I would probably save money with a pay-per-use cell phone plan compared to the flat rates I prefer, but I don’t want to make a cost/value analysis each time I wish to make a call or send a text message. The ability to simply call whoever I want as long as I want far outweighs the additional bit of money I might be paying for that freedom. Along the same lines, I feel cheated when airlines offer me a $5 snack and a $4 drink to go with my $50 fare but am fine with a $90 ticket that includes food and drink. Games work the same way.
I probably would have paid an additional €20 for Dragon Age: Origins if it had been that expensive, but I’m quite opposed to buying any of the downloadable content. By forcing me to make purchasing decisions over and over again, game companies drive me towards analyzing the intrinsic value of each piece of content I could acquire. Not only does that make me unhappy, (because I really just want to play, damnit) it also greatly increases the likelihood of me finding the offered content lacking and not buying the product in the end.

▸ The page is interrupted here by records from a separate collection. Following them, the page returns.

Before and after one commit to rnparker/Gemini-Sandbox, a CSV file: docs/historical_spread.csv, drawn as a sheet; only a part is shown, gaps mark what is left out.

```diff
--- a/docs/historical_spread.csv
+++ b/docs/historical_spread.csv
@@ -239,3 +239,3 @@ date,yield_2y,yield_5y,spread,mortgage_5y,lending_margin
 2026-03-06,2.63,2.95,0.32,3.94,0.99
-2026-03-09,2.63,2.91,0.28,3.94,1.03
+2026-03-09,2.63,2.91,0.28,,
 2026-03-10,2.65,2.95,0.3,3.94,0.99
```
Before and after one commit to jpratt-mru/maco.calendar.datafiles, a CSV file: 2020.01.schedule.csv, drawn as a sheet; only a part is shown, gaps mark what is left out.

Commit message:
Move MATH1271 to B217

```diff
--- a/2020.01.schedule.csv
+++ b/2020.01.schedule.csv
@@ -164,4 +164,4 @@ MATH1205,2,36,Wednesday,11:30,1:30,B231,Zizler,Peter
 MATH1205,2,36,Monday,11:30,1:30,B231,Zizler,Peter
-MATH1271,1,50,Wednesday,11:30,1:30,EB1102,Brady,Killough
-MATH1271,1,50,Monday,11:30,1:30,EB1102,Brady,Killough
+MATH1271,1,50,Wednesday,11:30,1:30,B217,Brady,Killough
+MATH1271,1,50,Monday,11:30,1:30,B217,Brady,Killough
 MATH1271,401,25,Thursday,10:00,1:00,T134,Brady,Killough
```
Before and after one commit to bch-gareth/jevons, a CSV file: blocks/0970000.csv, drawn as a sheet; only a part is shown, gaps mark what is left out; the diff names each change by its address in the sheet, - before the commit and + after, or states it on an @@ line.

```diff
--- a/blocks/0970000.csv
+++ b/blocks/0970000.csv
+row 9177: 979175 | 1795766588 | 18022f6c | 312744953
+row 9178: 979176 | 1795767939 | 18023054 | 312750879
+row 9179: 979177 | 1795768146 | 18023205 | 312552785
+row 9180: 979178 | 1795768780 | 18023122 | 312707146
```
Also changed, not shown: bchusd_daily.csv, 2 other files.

Free-to-play games are far worse in that regard. If I had to choose between a World of Warcraft subscription for $15/month and a free-to-play pay-per-use kind of model which would average $10 a month in actual costs, I would choose the subscription plan every time. Not because this is logical (it is not) but because of the uninterrupted and carefree entertainment value it provides. In the same vein, I would probably pay for a Magic: the Gathering Online subscription if there was such a thing, but am rarely willing to spend actual money on the (pseudo-f2p) model they have.
I am quite aware that all companies will try to make money off of me the best way they can and trick me into spending more if they think it feasible, but my enjoyment is much higher if I don’t get reminded of that part of reality every time I play.
I’m aware that there is an opposite psychological effect that drives people towards f2p, but I feel that my demographic is often overlooked in the process. It doesn’t really matter to my finances whether I pay $5, $15, or $50 for an MMO that I enjoy but it matters a lot that I actually enjoy it. Obviously subscriptions don’t guarantee that (or I would still be playing WoW), but they take an important step towards that point.